Source: By Kavya Balaraman, Utility Dive • Posted: Tuesday, March 8, 2022

Dive Brief:

  • Clean energy groups urged California regulators to set bold offshore wind energy planning goals for the state at a California Energy Commission (CEC) workshop held Thursday.
  • “Several decades of offshore wind industry experience and academic study have demonstrated conclusively that going big is one of the most important keys to achieving success with this remarkable clean energy technology in California and other U.S. and global markets,” Adam Stern, executive director of Offshore Wind California, said at the meeting.
  • Last year, California lawmakers passed Assembly Bill 525, which instructed the CEC to quantify “the maximum feasible capacity of offshore wind to achieve reliability, ratepayer, employment, and decarbonization benefits,” as well as create 2030 and 2045 offshore wind planning goals for the state by this June.

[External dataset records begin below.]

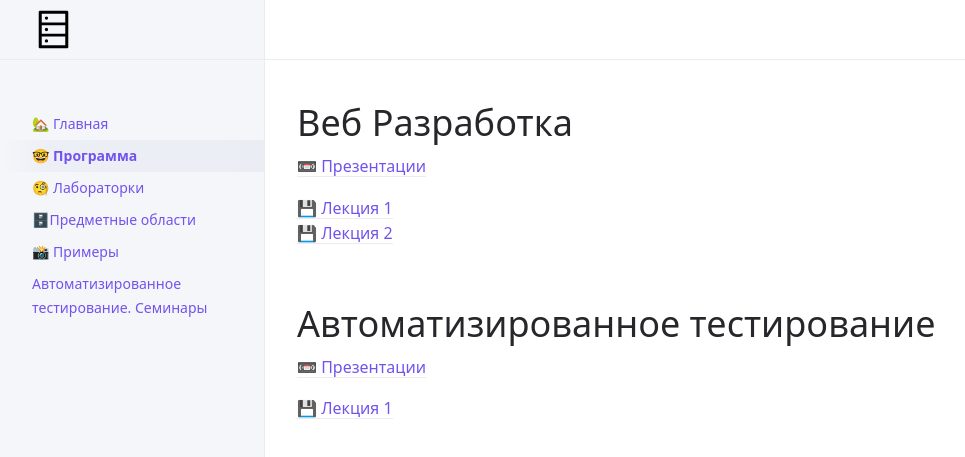
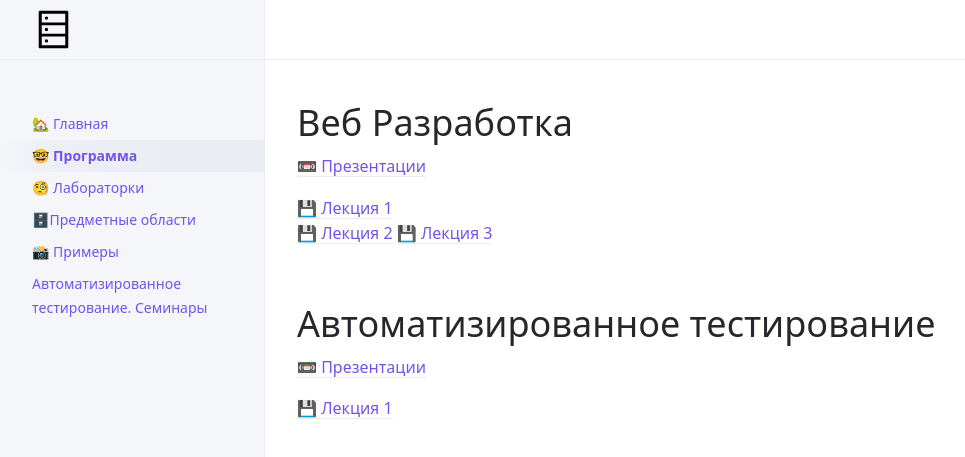
Before and after one commit to Das-dasein/db-lovefield, a Jekyll site: the page built from program.md, in a window 1280 px wide. Shown: the top 457 px of the page, without its empty margins (107-1072 px from the left). Built offline with Jekyll 4.4.1, drawn with Linux system fonts in a browser that asks for light colours; our own code applies the rules of GitHub Pages for plain Markdown files; a script that is not in the unit is left out.

Commit message:
Update program.md

```diff
--- a/program.md
+++ b/program.md
@@ -9,6 +9,7 @@ nav_order: 2
 
 [💾 Лекция 1](https://bbb.ssau.ru:8443/playback/presentation/2.3/5fdab412d456fb67a87df8140fbc8ccb3fa191ff-1670250968587) <br>
 [💾 Лекция 2](https://bbb.ssau.ru:8443/playback/presentation/2.3/5fdab412d456fb67a87df8140fbc8ccb3fa191ff-1670849618718)
+[💾 Лекция 3](https://bbb.ssau.ru:8443/playback/presentation/2.3/5fdab412d456fb67a87df8140fbc8ccb3fa191ff-1675688308593)
 
 # Автоматизированное тестирование
 
```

Dive Insight:

The Biden administration is aiming to deploy 30 GW of offshore wind across the country by 2030, eventually ramping up to 110 GW by 2050. Last May, the administration announced an effort to bring as much as 4.6 GW of floating offshore wind online in the Western Outer Continental Shelf. Building 10 GW of offshore wind off the coast of California could lead to resource cost savings of around $1 billion, reduce 4.73 million metric tons of carbon dioxide equivalent by 2040, and generate tens of thousands of jobs, according to a report released by the University of Southern California Schwarzenegger Institute for State and Global Policy in September.

Along with establishing the planning goals, AB 525 requires the energy commission to develop a strategic plan to develop offshore wind in federal waters off the California coast, to be submitted to the state legislature by June of 2023. The plan will need to identify suitable seaspace for the resource, as well as look into the transmission that would be needed to meet the new goals, and outline permitting timelines to get offshore wind up and running.

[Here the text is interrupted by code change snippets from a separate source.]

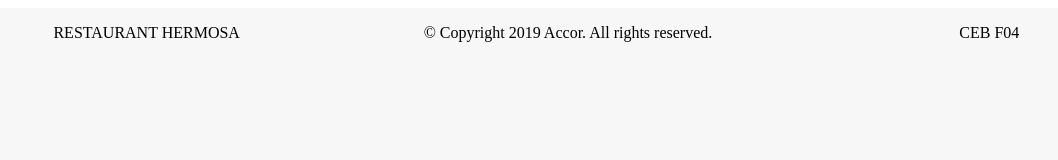
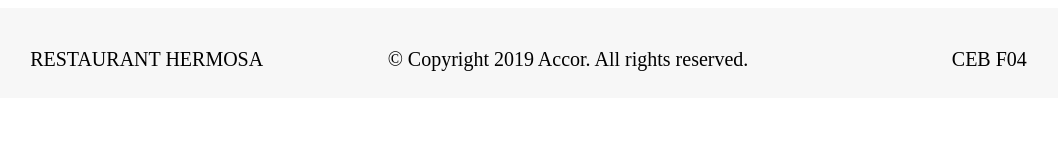
Before and after one commit to rezafl26/footer, a plain HTML site: page index.html in a window 1280 px wide. Shown: the whole page, without its empty margins (72-1130 px from the left). Drawn offline with Linux system fonts and the light colour scheme.

Commit message:
Update stylesheet.css

```diff
--- a/stylesheet.css
+++ b/stylesheet.css
@@ -1,12 +1,13 @@
 .footer{
-  height: 500px;
-  padding-bottom: 80px;
+  height: 90px;
   background-color: #f7f7f7;
   text-align: center;
 
 }
 .lesson-icon {
   position: relative;
+  font-size: 20px;
+  padding: 20px 20px;
 }
 .lesson {
   float: left;
```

At the CEC workshop on Thursday, clean energy advocates outlined potential goals that they believe regulators should adopt. Many urged the commission to look at ambitious targets to develop economies of scale.

“For offshore wind, economies of scale will be essential for driving down costs, delivering competitively priced clean power and encouraging industries and jobs to locate in our state,” Offshore Wind California’s Stern said.

The organization urged the commission to consider a goal of generating at least 3 GW of offshore wind by 2030, 10 GW by 2040 and 20 GW by the middle of the century – figures that Stern said would align well with the Biden administration’s national goal of 110 GW by 2050.

The American Clean Power Association’s California branch also encouraged the state to establish ambitious goals for offshore wind planning – including a 3 GW goal by 2030 and 18 GW goal by 2045 – to help incentivize the industry, create a supply chain, and spur offshore wind jobs, according to Varner Seaman, the branch’s offshore wind program director.

Environment California, a statewide advocacy group, meanwhile, pushed for a goal of at least 10 GW of offshore wind development by 2040.

“One of the best clean energy sources in California is the wind blowing off our coast, where the wind blows faster and harder than anywhere else in the U.S.,” Ben Grundy, the group’s global warming solutions campaign associate, said at the workshop.

But while she agreed that the state should set installation targets high enough to drive economies of scale and support a domestic supply chain, “we need a reality check,” said Nancy Rader, executive director of the California Wind Energy Association.

“The recent East Coast auctions have been successful because the fixed bottom technology is proven and available and there was much greater certainty than we have in California right now, including commitments for power offtake and available port space,” Rader said.

The state’s ambitious goals will need to be coupled with careful plans and near-term decisions to support the investments that will be needed to ensure the supply chain and jobs tied to floating offshore wind platforms in California, Rader added. This includes establishing greater market certainty by creating a power offtake plan this year for demonstration and commercial projects, as well as making progress towards CAISO’s 20-year conceptual transmission plan.